Research project

Astrochemistry & Astrobiology

Gas in the Universe is made up of ions and molecules, which are governed by complex astrochemical processes that operate on a huge range of physical scales throughout the Universe. On the smallest scales, the chemistry of exoplanet atmospheres gives us key insights into the physical conditions on distant worlds, whilst the chemistry of proto-planetary discs influences how these planets form. On intermediate scales, the chemistry of interstellar gas in galaxies determines how the gas cools and collapses to form molecular clouds, thereby regulating the birth of new stars in these stellar nurseries. Chemical processes also play a vital role on large scales, for example by governing how gas in the circum-galactic and inter-galactic medium cools and feeds galaxy formation.

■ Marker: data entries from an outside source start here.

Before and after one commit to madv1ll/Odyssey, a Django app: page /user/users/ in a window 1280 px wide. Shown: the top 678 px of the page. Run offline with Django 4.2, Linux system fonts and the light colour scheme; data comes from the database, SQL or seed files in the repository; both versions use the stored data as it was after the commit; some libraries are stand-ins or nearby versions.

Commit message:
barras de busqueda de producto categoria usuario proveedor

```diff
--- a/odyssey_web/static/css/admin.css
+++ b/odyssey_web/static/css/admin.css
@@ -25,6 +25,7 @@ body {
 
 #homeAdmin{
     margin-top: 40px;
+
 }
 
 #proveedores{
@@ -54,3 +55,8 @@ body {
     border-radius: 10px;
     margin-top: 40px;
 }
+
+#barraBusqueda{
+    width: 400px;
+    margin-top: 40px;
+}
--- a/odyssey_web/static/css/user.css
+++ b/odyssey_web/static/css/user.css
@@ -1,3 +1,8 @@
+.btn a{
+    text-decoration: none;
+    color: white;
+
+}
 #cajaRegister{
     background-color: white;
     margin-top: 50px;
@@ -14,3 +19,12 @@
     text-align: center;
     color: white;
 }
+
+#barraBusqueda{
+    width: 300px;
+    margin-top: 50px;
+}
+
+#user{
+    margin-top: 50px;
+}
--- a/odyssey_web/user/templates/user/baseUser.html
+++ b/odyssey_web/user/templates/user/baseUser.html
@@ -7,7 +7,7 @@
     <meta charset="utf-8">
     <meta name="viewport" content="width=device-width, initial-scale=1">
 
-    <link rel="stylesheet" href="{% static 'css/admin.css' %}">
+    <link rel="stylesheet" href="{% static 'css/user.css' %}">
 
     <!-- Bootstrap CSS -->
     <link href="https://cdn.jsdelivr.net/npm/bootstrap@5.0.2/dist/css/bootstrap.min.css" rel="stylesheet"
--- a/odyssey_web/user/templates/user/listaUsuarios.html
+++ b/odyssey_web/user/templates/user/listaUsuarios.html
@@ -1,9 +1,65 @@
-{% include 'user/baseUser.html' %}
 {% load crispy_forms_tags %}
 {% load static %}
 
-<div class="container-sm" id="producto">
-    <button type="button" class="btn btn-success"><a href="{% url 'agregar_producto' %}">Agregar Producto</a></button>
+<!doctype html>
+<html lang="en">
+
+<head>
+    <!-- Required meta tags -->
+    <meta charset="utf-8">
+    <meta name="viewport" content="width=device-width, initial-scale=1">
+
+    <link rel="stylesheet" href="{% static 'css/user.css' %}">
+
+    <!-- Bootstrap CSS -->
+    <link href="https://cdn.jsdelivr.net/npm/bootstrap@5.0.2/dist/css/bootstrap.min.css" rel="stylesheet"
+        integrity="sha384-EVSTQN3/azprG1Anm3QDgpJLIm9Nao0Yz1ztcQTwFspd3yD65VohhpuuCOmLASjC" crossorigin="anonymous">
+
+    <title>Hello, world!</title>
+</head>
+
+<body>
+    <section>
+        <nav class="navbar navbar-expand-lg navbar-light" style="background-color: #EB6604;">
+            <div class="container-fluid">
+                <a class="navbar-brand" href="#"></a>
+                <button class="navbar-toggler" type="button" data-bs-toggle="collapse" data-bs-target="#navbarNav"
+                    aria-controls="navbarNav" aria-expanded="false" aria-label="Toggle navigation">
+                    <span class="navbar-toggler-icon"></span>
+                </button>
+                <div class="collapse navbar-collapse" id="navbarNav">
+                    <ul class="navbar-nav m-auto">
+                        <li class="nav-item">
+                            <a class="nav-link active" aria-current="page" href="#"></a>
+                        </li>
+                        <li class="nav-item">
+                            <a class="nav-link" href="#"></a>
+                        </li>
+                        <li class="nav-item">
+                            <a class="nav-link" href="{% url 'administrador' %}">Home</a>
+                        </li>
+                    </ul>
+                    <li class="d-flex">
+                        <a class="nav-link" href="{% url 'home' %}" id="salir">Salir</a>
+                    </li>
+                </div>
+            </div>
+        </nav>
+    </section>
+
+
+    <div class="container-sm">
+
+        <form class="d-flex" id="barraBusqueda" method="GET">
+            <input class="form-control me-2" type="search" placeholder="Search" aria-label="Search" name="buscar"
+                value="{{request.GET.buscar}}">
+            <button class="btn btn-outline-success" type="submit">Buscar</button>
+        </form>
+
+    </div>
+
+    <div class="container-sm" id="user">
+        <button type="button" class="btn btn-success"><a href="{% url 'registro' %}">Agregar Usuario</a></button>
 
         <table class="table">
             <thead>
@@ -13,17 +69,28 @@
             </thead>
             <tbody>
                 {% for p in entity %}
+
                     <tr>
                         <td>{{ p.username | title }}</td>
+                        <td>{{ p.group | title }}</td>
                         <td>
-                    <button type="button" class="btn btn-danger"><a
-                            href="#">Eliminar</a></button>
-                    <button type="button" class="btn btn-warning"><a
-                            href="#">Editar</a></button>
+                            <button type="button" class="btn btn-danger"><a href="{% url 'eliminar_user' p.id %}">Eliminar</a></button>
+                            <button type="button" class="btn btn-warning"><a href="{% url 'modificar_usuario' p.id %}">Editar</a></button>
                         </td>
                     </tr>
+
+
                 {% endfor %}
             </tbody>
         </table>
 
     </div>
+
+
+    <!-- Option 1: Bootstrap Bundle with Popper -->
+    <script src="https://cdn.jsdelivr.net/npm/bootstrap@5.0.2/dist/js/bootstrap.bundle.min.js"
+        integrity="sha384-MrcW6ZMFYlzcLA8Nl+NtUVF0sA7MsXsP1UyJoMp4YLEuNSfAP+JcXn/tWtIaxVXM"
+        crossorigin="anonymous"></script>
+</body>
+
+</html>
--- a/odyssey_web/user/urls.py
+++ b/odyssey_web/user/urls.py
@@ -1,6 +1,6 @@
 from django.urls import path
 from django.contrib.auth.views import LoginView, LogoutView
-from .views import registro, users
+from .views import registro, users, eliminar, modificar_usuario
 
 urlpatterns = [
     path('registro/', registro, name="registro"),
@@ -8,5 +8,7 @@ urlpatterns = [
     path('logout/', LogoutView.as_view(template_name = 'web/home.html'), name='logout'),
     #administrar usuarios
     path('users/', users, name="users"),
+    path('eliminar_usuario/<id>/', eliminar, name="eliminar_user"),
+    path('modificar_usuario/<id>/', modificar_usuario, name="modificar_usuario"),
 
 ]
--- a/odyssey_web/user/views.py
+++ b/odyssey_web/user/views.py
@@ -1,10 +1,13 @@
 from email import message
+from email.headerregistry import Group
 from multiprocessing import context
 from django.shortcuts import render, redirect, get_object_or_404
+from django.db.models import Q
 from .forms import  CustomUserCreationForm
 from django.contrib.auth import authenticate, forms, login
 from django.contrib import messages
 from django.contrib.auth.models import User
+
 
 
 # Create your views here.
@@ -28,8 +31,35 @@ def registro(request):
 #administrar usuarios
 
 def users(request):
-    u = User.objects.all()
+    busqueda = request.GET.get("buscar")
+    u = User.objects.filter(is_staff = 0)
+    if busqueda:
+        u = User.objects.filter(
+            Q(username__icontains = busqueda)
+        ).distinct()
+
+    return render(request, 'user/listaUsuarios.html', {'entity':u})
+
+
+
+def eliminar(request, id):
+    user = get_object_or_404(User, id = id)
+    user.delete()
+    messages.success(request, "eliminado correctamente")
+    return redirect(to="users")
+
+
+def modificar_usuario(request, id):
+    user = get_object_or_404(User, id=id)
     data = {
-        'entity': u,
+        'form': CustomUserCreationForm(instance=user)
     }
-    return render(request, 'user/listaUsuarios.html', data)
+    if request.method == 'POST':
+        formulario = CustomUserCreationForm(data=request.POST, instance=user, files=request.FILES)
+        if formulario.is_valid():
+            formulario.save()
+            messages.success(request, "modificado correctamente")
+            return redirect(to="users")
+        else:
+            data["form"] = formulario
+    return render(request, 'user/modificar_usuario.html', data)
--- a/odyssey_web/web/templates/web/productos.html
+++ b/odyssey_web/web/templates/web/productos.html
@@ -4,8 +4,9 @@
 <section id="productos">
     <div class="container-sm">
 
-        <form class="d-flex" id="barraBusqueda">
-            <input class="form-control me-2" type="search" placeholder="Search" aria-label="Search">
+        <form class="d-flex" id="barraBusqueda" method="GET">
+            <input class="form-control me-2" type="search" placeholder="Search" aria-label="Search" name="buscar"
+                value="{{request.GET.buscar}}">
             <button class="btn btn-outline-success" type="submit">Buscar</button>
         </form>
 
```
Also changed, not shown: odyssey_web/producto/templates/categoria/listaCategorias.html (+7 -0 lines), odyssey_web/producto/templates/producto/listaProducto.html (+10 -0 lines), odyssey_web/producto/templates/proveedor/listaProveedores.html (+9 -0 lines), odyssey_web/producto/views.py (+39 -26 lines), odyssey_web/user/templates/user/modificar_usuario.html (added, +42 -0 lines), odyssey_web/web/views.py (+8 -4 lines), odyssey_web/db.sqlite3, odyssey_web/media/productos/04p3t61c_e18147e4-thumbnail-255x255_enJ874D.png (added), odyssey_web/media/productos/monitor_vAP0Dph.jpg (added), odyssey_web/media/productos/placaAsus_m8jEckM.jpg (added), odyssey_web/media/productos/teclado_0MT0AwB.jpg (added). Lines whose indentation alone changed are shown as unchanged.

The astrochemistry and astrobiology research at the E.A. Milne Centre explores chemical processes across this full range of physical scales. On the smallest scales, we develop advanced computational techniques to predict vibrational and electronic signatures of molecules adsorbed on dust grains. Understanding such spectroscopic signatures, we can detect molecular entities in various interstellar ices and explore a lesser-known part of astrophysics at the solid-gas interface. We also actively devise novel approaches for large-scale computation of spectral signatures of the many possible biomarkers on other planets and satellites. This field has implications for planetary formation, origin of carbon reservoirs, exoplanets and origins of life.

On larger scales, we implement complex astrochemical reaction networks into cosmological simulations of galaxy formation to understand the chemical evolution of interstellar gas. These advanced chemical models accurately capture how gas cools in these simulations, which allows us to explore how these processes affect the formation and evolution of galaxies. We also use this chemical modelling to create synthetic observations of the spectroscopic chemical signatures from the interstellar medium, which enables us to compare our simulation predictions directly to observational data.